Assume we are given a space $A$ with a metric $d$. Assume $A = A_1 \times A_2 \times A_3 \cdots$, ie. $A$ is a Cartesian product of spaces $A_i$, where $i \in I$. $I$ is countable or countably infinite. Assume also that we know that each $A_i$ is homeomorphic to a space $B_i$.

Is the Cartesian product $A = \prod A_i$ homeomorphic to Cartesian product $B = \prod B_i$?

Because each $A_i$ is homeomorphic to each $B_i$, let the homeomorphism be $h_i: A_i \rightarrow B_i.$ Can I apply these in some way to an element $x \in A$ to get to $y \in B$? Like "apply $h_i$ to the $i$th element of $x$"? I dread to use projections as a projection isn't a homeomorphism.


You're quite right. We need not restrict ourselves to metric spaces or countable or finite products:

Let $A_i, B_i, i \in I$ be a family of topological spaces such that $h_i: A_i \rightarrow B_i$ is a homeomorphism for every $i$. Then $h: A = \prod_{i \in I} A_i \rightarrow B = \prod_{i \in I} B_i$ defined by $h( (x_i) ) = h(x_i)_i $ is a homeomorphism as well.

The fact that $h$ is a bijection is simple set theory. Any map $f: X \rightarrow \prod_{i \in I} X_i$ is continuous iff for every $i$, $\pi_i \circ f$ is continuous between $X$ and $X_i$, where $\pi_i$ is the projection onto the $i$'th coordinate. This is the universal property for the product topology.

From the universal property $h$ is continuous as by construction $\pi_i \circ h = h_i \circ \pi_i$, which is continuous, as a composition of continuous functions. The product of the inverses of the $h_i$ is the required continuous inverse, using the universal property for the $\prod_i A_i$ instead.

  • $\begingroup$ Shouldn't it be $\pi_i\circ h=h\circ\pi'_i$ or something like that. (The map $h_i$ goes from $A_i$ to $B_i$, so it cannot be equal to the map $\pi\circ h$ going from $A=\prod A_i$ to $B_i$. Unless I have misunderstood your notation or overlooked something.) $\endgroup$ – Martin Sleziak Oct 2 '13 at 12:39
  • $\begingroup$ You're right, of course. This is still continuous, so the proof still works.
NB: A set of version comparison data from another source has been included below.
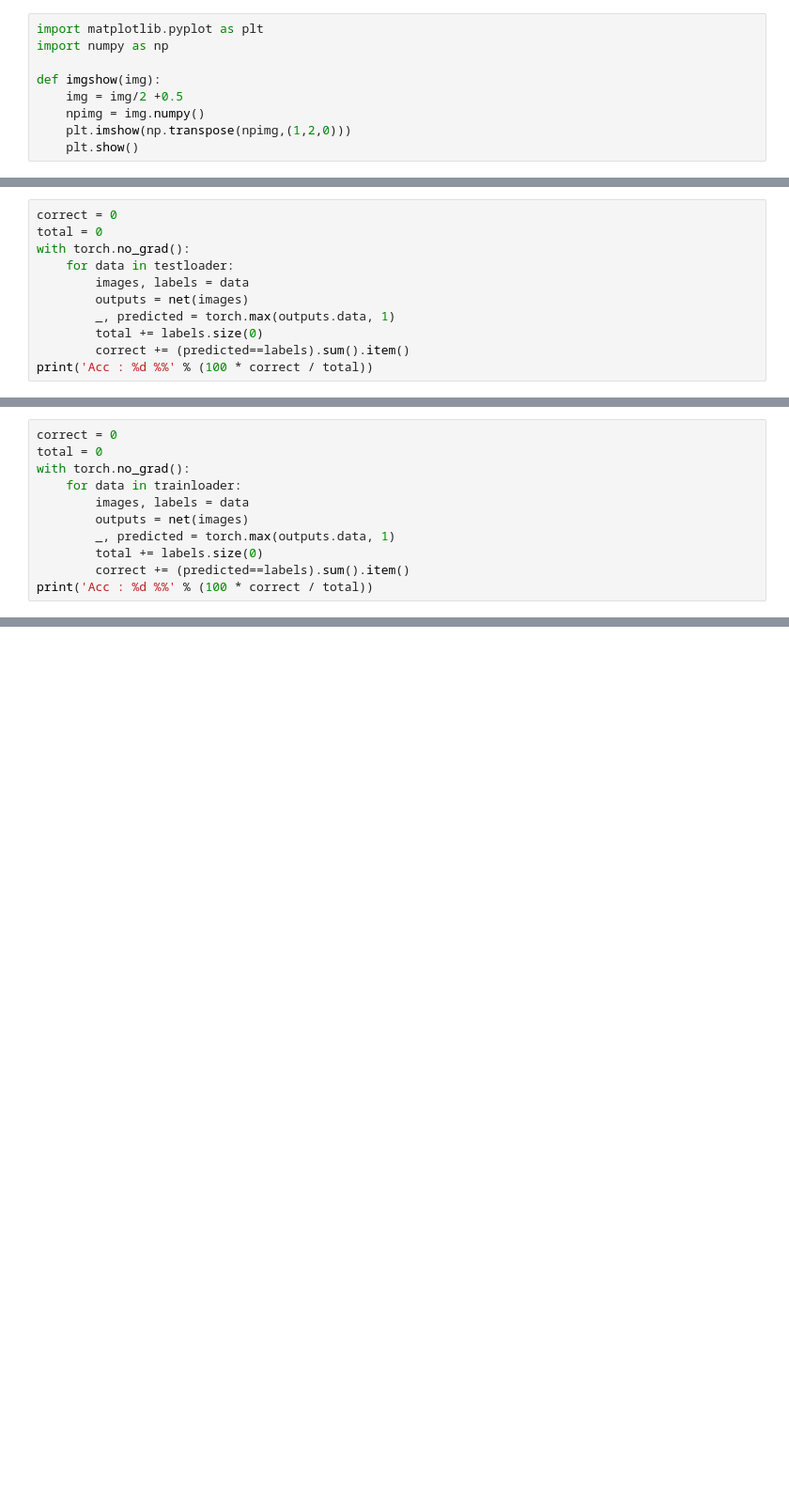
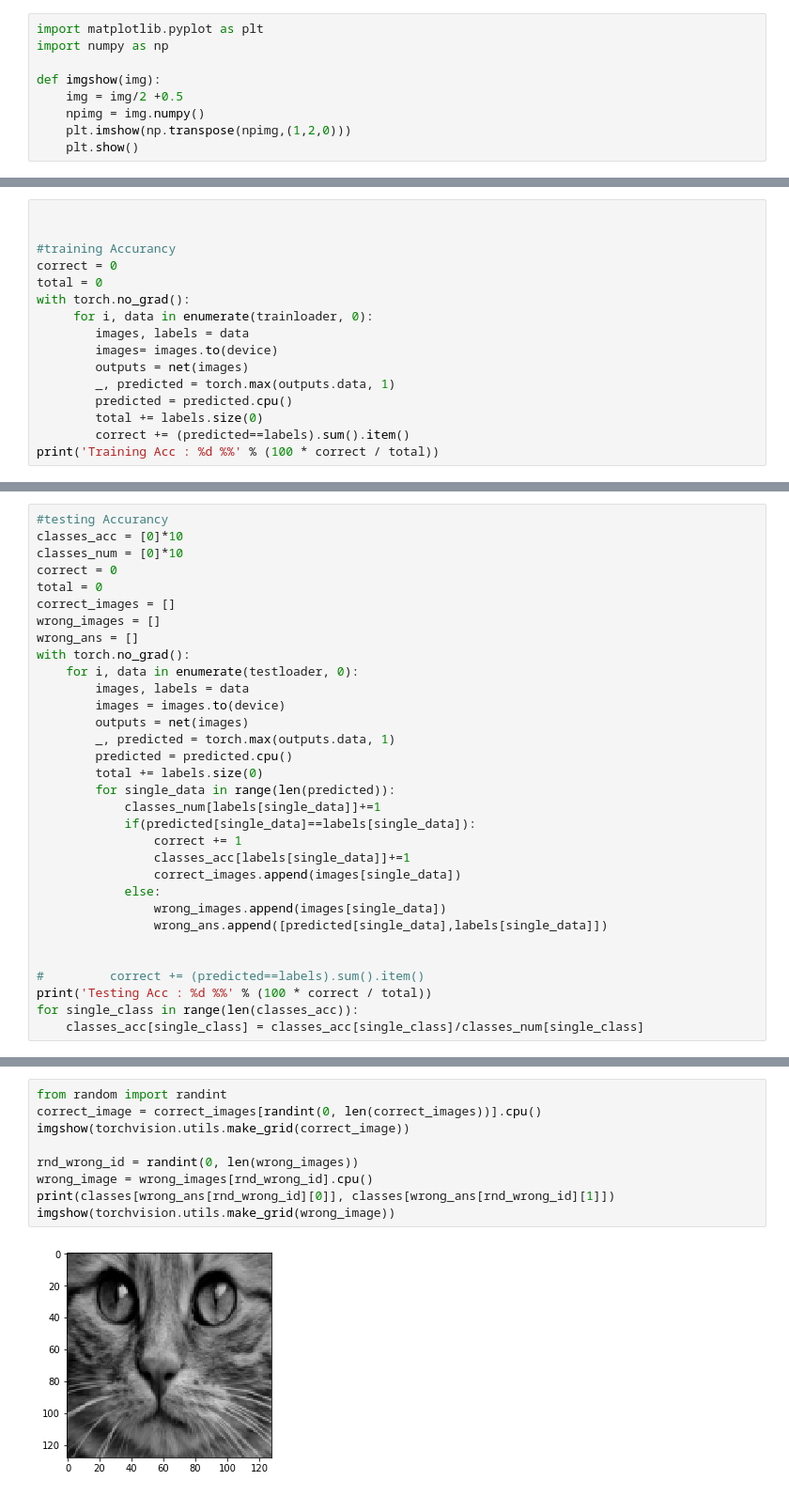
Before and after one commit to jeffpapapa/Deep-Learning-HW2-CNN-, a Jupyter notebook: CNN-pytorch.ipynb, the cells around one changed output, grey strips where cells are left out. Shown at 94% size. Cells and saved outputs as stored; diff of their text form; blank space fills up the shorter version.

```diff
--- a/CNN-pytorch.ipynb
+++ b/CNN-pytorch.ipynb
@@ -208,11 +283,16 @@ print('Finish Training')
 # %%
+
+
+#training Accurancy
 correct = 0
 total = 0
 with torch.no_grad():
-    for data in testloader:
+     for i, data in enumerate(trainloader, 0):
         images, labels = data
+        images= images.to(device)
         outputs = net(images)
         _, predicted = torch.max(outputs.data, 1)
+        predicted = predicted.cpu()
         total += labels.size(0)
         correct += (predicted==labels).sum().item()
-print('Acc : %d %%' % (100 * correct / total))
+print('Training Acc : %d %%' % (100 * correct / total))
@@ -219,11 +301,32 @@ print('Acc : %d %%' % (100 * correct / total))
 # %%
+#testing Accurancy
+classes_acc = [0]*10
+classes_num = [0]*10
 correct = 0
 total = 0
+correct_images = []
+wrong_images = []
+wrong_ans = []
 with torch.no_grad():
-    for data in trainloader:
+    for i, data in enumerate(testloader, 0):
         images, labels = data
+        images = images.to(device)
         outputs = net(images)
         _, predicted = torch.max(outputs.data, 1)
+        predicted = predicted.cpu()
         total += labels.size(0)
-        correct += (predicted==labels).sum().item()
-print('Acc : %d %%' % (100 * correct / total))
+        for single_data in range(len(predicted)):
+            classes_num[labels[single_data]]+=1
+            if(predicted[single_data]==labels[single_data]):
+                correct += 1
+                classes_acc[labels[single_data]]+=1
+                correct_images.append(images[single_data])
+            else:
+                wrong_images.append(images[single_data])
+                wrong_ans.append([predicted[single_data],labels[single_data]])
+
+
+#         correct += (predicted==labels).sum().item()
+print('Testing Acc : %d %%' % (100 * correct / total))
+for single_class in range(len(classes_acc)):
+    classes_acc[single_class] = classes_acc[single_class]/classes_num[single_class]
@@ -229,0 +349,11 @@ print('Acc : %d %%' % (100 * correct / total))
+# %%
+from random import randint
+correct_image = correct_images[randint(0, len(correct_images))].cpu()
+imgshow(torchvision.utils.make_grid(correct_image))
+
+rnd_wrong_id = randint(0, len(wrong_images))
+wrong_image = wrong_images[rnd_wrong_id].cpu()
+print(classes[wrong_ans[rnd_wrong_id][0]], classes[wrong_ans[rnd_wrong_id][1]])
+imgshow(torchvision.utils.make_grid(wrong_image))
+# %% [output]
+[figure, added]
```
Also changed, not shown: parts of 23 cells of this notebook.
Edited. $\endgroup$ – Henno Brandsma Oct 2 '13 at 19:08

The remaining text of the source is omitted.